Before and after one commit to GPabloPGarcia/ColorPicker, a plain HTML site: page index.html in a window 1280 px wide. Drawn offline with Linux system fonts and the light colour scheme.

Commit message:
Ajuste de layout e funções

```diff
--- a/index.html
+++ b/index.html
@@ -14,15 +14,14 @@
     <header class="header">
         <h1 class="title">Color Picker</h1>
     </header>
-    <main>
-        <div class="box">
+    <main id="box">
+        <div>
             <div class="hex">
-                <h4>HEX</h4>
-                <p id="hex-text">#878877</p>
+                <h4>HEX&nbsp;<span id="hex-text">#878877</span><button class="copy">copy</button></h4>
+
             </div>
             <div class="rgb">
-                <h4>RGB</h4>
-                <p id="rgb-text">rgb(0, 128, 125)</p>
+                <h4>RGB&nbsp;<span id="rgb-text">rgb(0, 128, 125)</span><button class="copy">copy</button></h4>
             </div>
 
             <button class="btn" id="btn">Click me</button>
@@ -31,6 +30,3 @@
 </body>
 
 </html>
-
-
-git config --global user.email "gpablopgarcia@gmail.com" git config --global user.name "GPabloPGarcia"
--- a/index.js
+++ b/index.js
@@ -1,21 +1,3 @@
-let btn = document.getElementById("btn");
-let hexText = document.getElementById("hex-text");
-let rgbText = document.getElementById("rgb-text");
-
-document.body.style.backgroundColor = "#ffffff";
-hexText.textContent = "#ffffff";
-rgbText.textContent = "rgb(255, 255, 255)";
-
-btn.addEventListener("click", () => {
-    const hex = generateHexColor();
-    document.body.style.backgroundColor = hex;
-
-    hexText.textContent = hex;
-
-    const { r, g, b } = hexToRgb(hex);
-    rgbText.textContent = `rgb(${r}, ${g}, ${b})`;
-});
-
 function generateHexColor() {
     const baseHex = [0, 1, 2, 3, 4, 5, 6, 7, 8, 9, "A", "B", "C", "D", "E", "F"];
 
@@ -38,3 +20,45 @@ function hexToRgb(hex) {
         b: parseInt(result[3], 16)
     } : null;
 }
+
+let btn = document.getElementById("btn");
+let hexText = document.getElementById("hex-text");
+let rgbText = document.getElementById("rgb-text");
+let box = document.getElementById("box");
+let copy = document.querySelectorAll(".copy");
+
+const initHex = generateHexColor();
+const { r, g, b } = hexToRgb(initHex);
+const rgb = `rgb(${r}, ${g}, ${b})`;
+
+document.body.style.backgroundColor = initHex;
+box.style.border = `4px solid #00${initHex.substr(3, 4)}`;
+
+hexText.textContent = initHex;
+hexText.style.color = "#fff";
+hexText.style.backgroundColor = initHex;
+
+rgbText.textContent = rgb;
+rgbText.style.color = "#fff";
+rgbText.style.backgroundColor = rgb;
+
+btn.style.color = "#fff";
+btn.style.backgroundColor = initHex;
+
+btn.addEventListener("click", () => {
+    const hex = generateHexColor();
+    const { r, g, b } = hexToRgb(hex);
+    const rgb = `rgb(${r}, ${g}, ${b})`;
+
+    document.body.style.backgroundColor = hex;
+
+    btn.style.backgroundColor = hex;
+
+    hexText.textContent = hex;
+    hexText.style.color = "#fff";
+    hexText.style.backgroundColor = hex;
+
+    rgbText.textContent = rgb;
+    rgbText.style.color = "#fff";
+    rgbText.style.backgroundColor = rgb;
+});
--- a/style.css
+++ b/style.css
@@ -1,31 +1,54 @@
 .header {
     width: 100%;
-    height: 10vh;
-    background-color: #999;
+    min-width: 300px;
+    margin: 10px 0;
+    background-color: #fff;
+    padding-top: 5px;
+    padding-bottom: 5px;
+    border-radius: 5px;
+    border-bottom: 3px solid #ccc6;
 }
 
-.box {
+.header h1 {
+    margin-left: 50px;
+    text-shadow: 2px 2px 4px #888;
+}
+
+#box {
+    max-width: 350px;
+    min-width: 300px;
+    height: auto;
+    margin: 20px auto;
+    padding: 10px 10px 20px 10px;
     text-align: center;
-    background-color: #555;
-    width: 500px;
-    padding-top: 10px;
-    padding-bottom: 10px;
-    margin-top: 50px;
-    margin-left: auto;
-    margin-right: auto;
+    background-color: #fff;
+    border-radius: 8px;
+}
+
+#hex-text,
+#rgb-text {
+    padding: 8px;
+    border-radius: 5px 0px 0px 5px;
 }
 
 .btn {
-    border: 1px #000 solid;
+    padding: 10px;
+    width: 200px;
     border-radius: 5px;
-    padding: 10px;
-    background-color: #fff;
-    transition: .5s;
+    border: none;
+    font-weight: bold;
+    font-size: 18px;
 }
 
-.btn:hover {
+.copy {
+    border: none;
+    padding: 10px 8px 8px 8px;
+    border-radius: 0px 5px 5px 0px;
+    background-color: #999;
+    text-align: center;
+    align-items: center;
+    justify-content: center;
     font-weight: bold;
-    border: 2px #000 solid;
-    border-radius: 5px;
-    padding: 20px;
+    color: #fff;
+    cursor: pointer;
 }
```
####################
> TASK GOAL: Search the data above for the word "generateHexColor". Copy each line it is in.

> OUTPUT FOR THIS TASK:
-    const hex = generateHexColor();
 function generateHexColor() {
+const initHex = generateHexColor();
+    const hex = generateHexColor();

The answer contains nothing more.